Abstract: In September, the New South Wales ('NSW') Government announced its intention to reform the right to silence laws through the Evidence Amendment (Evidence of Silence) 2012 Bill. In justifying the merits of the Bill the Premier of NSW, Barry O'Farrell, stated in Parliament: We [the Government] are going to tilt the scales of justice towards common sense because the Government is toughening the law that deals with the right to silence. There are many occasions when it would be sensible to conclude there is something suspicious about an accused person who fails to cooperate with police during an investigation only to later reveal something that they claim proves their innocence. The current law, which compels jurors to ignore such shenanigans, is not common sense, and our amendment will free jurors from these legal shackles.
To cite this article: Pheeney, David.

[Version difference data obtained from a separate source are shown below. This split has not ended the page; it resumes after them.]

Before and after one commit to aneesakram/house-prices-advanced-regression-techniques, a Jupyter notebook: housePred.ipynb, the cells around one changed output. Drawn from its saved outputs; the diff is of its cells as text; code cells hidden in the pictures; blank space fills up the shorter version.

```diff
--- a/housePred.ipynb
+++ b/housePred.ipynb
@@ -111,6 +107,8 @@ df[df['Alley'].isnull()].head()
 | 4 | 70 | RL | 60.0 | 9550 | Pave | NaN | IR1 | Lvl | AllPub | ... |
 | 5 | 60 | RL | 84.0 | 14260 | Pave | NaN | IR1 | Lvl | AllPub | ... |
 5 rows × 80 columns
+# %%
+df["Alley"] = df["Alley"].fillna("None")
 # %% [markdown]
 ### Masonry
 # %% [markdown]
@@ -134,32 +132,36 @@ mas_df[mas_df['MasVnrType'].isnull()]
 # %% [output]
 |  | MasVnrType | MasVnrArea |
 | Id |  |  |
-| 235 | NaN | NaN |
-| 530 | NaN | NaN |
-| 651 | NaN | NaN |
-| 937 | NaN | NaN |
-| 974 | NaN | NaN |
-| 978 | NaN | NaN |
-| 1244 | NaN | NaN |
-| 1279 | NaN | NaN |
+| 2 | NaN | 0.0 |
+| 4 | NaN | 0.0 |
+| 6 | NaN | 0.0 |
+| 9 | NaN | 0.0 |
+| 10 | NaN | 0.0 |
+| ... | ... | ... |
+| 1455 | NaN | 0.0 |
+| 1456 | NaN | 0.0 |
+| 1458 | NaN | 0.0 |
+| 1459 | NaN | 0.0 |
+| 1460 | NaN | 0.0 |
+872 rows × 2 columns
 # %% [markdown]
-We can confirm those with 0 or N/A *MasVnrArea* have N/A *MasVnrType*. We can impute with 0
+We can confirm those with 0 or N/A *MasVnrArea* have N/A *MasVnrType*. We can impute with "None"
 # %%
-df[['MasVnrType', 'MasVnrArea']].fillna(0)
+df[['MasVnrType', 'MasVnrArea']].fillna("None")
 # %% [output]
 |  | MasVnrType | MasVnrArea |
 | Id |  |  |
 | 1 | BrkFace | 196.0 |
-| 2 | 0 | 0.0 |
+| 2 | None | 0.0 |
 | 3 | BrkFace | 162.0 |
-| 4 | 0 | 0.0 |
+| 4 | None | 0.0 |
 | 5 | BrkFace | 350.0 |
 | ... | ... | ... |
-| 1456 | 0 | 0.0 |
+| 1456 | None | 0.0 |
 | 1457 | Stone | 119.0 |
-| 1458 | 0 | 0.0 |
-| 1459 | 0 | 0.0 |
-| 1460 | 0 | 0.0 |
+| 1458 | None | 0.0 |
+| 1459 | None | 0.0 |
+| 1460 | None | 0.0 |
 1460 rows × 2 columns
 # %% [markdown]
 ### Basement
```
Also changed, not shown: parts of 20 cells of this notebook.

In defence of the right to silence: An indigeno us perspective [online]. Indigenous Law Bulletin, Vol. 8, No. 3, Nov/Dec 2012: 3-5.
[cited 28 May 17].